She’s carrying a sandwich. “I wanted to give it to a homeless person.” Inside, she offers it to KARMA’s Brendan Dugan—who I’ve always suspected to have impeccable karma, which doesn’t make him any less interesting. (He rates it as worse than a B+.) I ask him if he’s selling anything secret. “It’s a book fair! It’s democratic. We encourage browsing.” Dugan promises me a not-for-sale KARMA sign. For free. (The arrow points down, but I’ve been trying not to read too much into signs.)
So we browse.
At KARMA, I flip through EASTERNSPORTS, the quippy collaboration between artists Alex Da Corte and Jayson Musson: “From Proust to Serge Gainsbourg… the French! They’re all trouble.” (Their friend Borna Sammak, a swarthy, charmingly disagreeable artist, was recently seen wearing the T-shirt: THE FRENCH SUCK YOU PISS U.S. OFF.) At Harper’s, Nelson Harst produces (from the glass case, per request) a particularly amusing portrait of an All-American abroad: Private Elvis, with photographs of the young soldier in Germany, drinking with locals. By the end of the book, Presley is wasted, face flattened out like a Denny’s pancake. He makes out with at least four barflies. (“Now this is a good signature”: Diego Cortez inscribes it to Basquiat in Dec ’84.) I think of Dorothy Iannone’s calling cards—for sale elsewhere at the fair—translated from the German: “I think you’re insane, you pisshead.”
My guy buys a zine about Danish people visiting Graceland: Graceland to Graceland, Part I and Part II. (Apparently, Denmark’s aesthetics naturally align with Elvis’s.) I text the Danish artist Jesper Just an excerpt:

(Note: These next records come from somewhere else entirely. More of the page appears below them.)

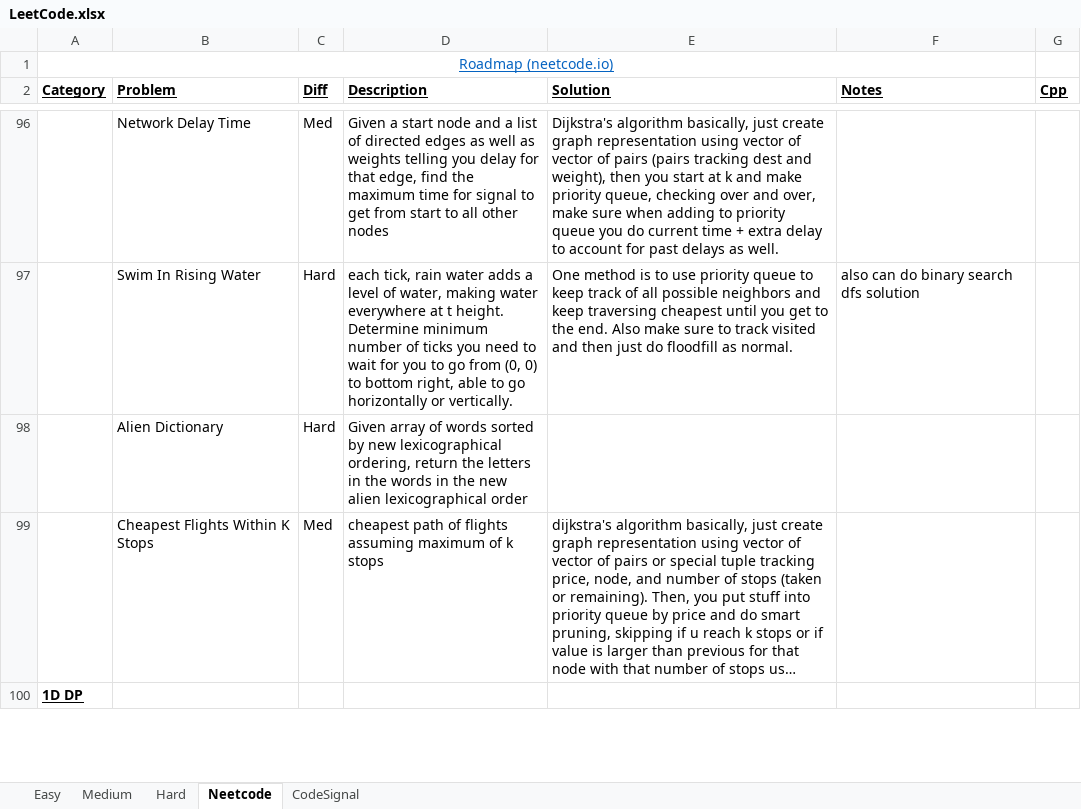
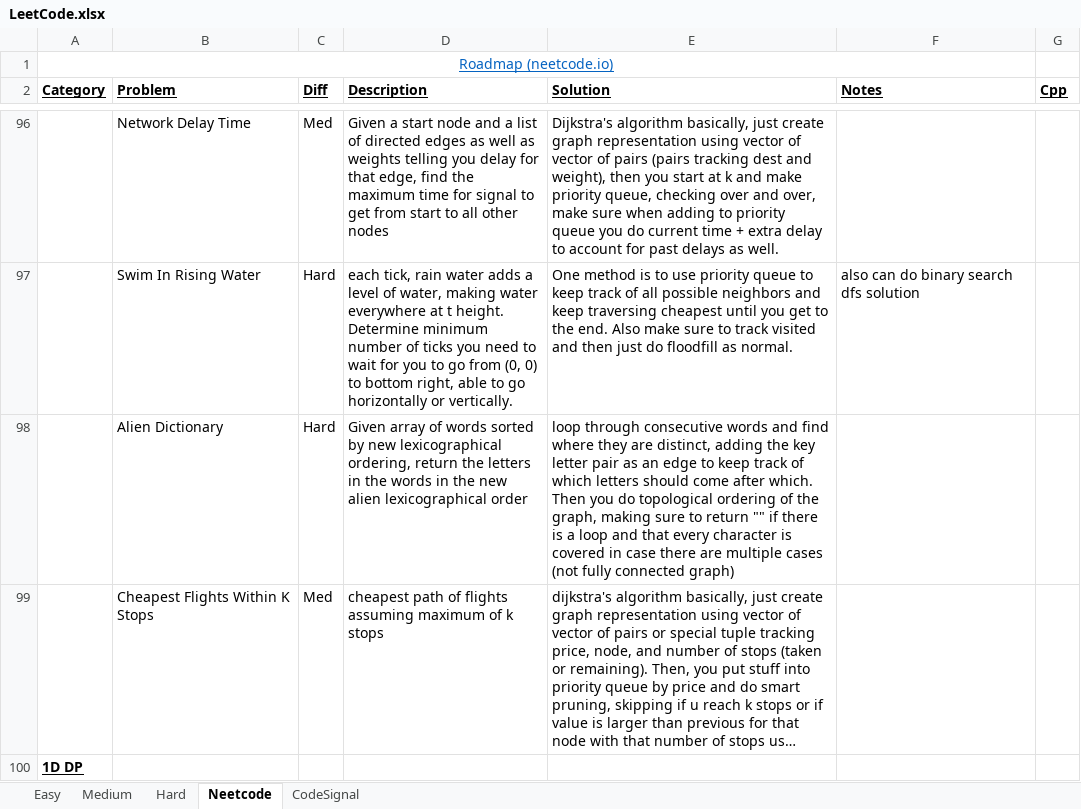
Before and after one commit to eric-zzhou/LeetcodeGrind, an Excel workbook: LeetCode.xlsx, sheet Neetcode, drawn as a sheet; only a part is shown, gaps mark what is left out; long unchanged cells end in …; values as stored, in another font and other column widths than the file's, no borders; conditional formats not drawn; the diff names each change by its address in the sheet, - before the commit and + after, or states it on an @@ line.

Commit message:
Finally finished alien dictionary and adv graphs

```diff
--- a/LeetCode.xlsx (sheet Neetcode)
+++ b/LeetCode.xlsx (sheet Neetcode)
-E98 (Solution): (empty)
+E98 (Solution): loop through consecutive words and find where they are distinct, adding the key letter pair as an edge to keep track of which letters should come after which. Then you do topological ordering of the graph, making sure to return "" if there is a loop and that every character is covered in case there are multiple cases (not fully connected graph)
```
Also changed, not shown: 1 other file.
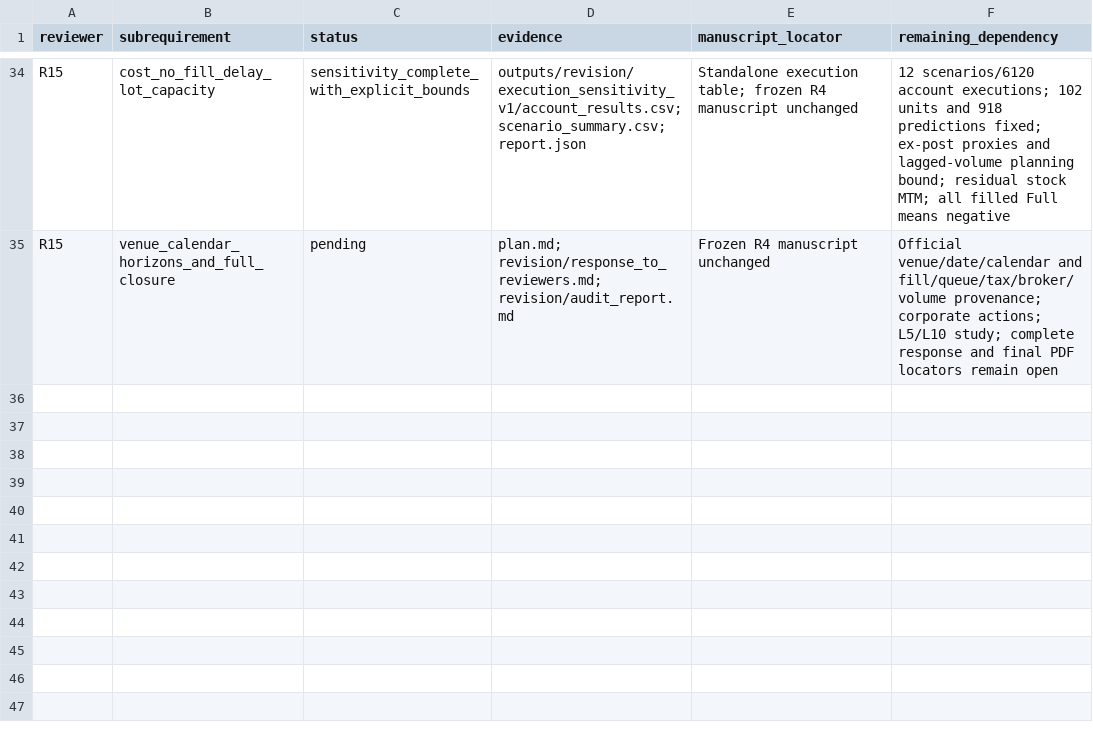
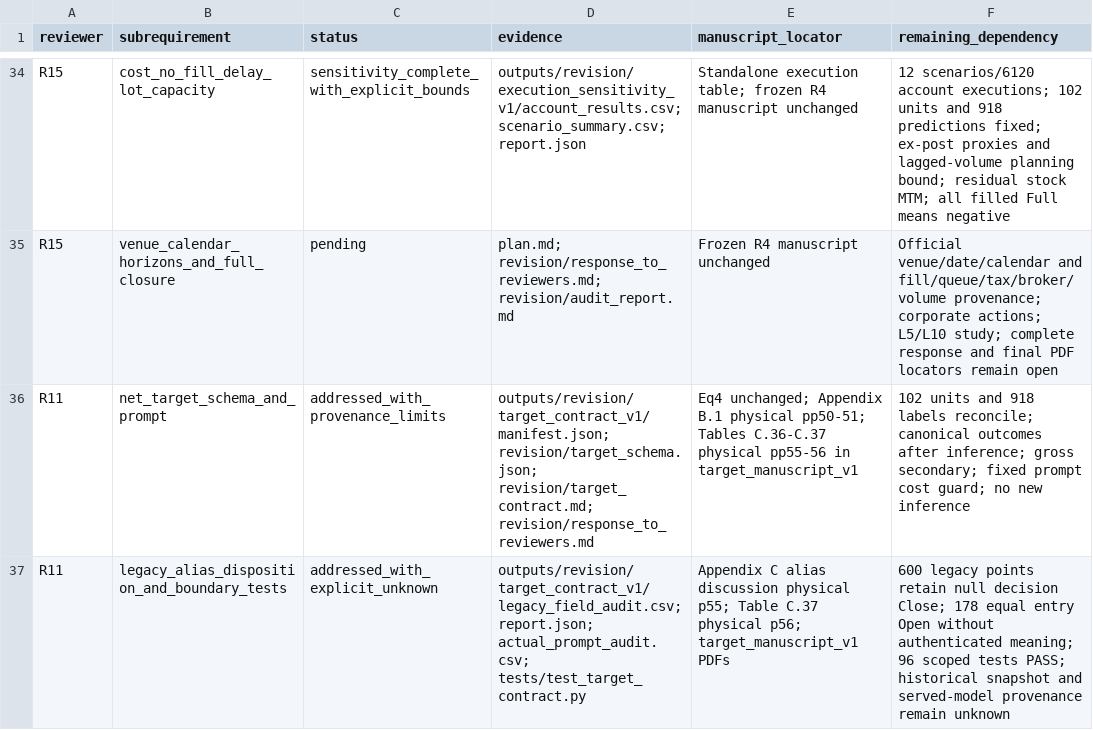
Before and after one commit to DungPhanHoangg05/A-Multi-Agent-Large-Language-Model-Approach-to-Price-Driven-Stock-Trading-in-the-Vietnamese-Stock-Ma, a CSV file: revision/reviewer_matrix.csv, drawn as a sheet; only a part is shown, gaps mark what is left out.

Commit message:
fix(revision): align net target schema and manuscript evidence

```diff
--- a/revision/reviewer_matrix.csv
+++ b/revision/reviewer_matrix.csv
@@ -35 +35,3 @@ R15,cost_no_fill_delay_lot_capacity,sensitivity_complete_with_explicit_bounds,ou
 R15,venue_calendar_horizons_and_full_closure,pending,plan.md; revision/response_to_reviewers.md; revision/audit_report.md,Frozen R4 manuscript unchanged,Official venue/date/calendar and fill/queue/tax/broker/volume provenance; corporate actions; L5/L10 study; complete response and final PDF locators remain open
+R11,net_target_schema_and_prompt,addressed_with_provenance_limits,outputs/revision/target_contract_v1/manifest.json; revision/target_schema.json; revision/target_contract.md; revision/response_to_reviewers.md,Eq4 unchanged; Appendix B.1 physical pp50-51; Tables C.36-C.37 physical pp55-56 in target_manuscript_v1,102 units and 918 labels reconcile; canonical outcomes after inference; gross secondary; fixed prompt cost guard; no new inference
+R11,legacy_alias_disposition_and_boundary_tests,addressed_with_explicit_unknown,outputs/revision/target_contract_v1/legacy_field_audit.csv; report.json; actual_prompt_audit.csv; tests/test_target_contract.py,Appendix C alias discussion physical p55; Table C.37 physical p56; target_manuscript_v1 PDFs,600 legacy points retain null decision Close; 178 equal entry Open without authenticated meaning; 96 scoped tests PASS; historical snapshot and served-model provenance remain unknown
```
Also changed, not shown: 33 other files.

Well, I wouldn’t say I am American because after all I am Danish, but I love America! I love America, I love a lot of what it stands for… The fairytale, the tourism, the customer care.”
He’s not buying: “Who the hell…”
How rare under late capitalism to find oneself shopping in a space that has not been engineered to trick you into buying things, elbow-to-elbow with a probable concentration of New Yorkers who have heard of, if not read, R.E. Milliman’s study, “Using Background Music to Affect the Behavior of Supermarket Shoppers.” (Sales were said to increase 38.2 percent.)
Sonic branding strategies were not being employed, except a din of voices, but the Youth, the culture vultures, were happy to window shop. The painter Sam McKinniss, of the fair on Saturday: “There were very hot guys at around 1:30 but they all disappeared by 3:30 and it was actually disorienting.”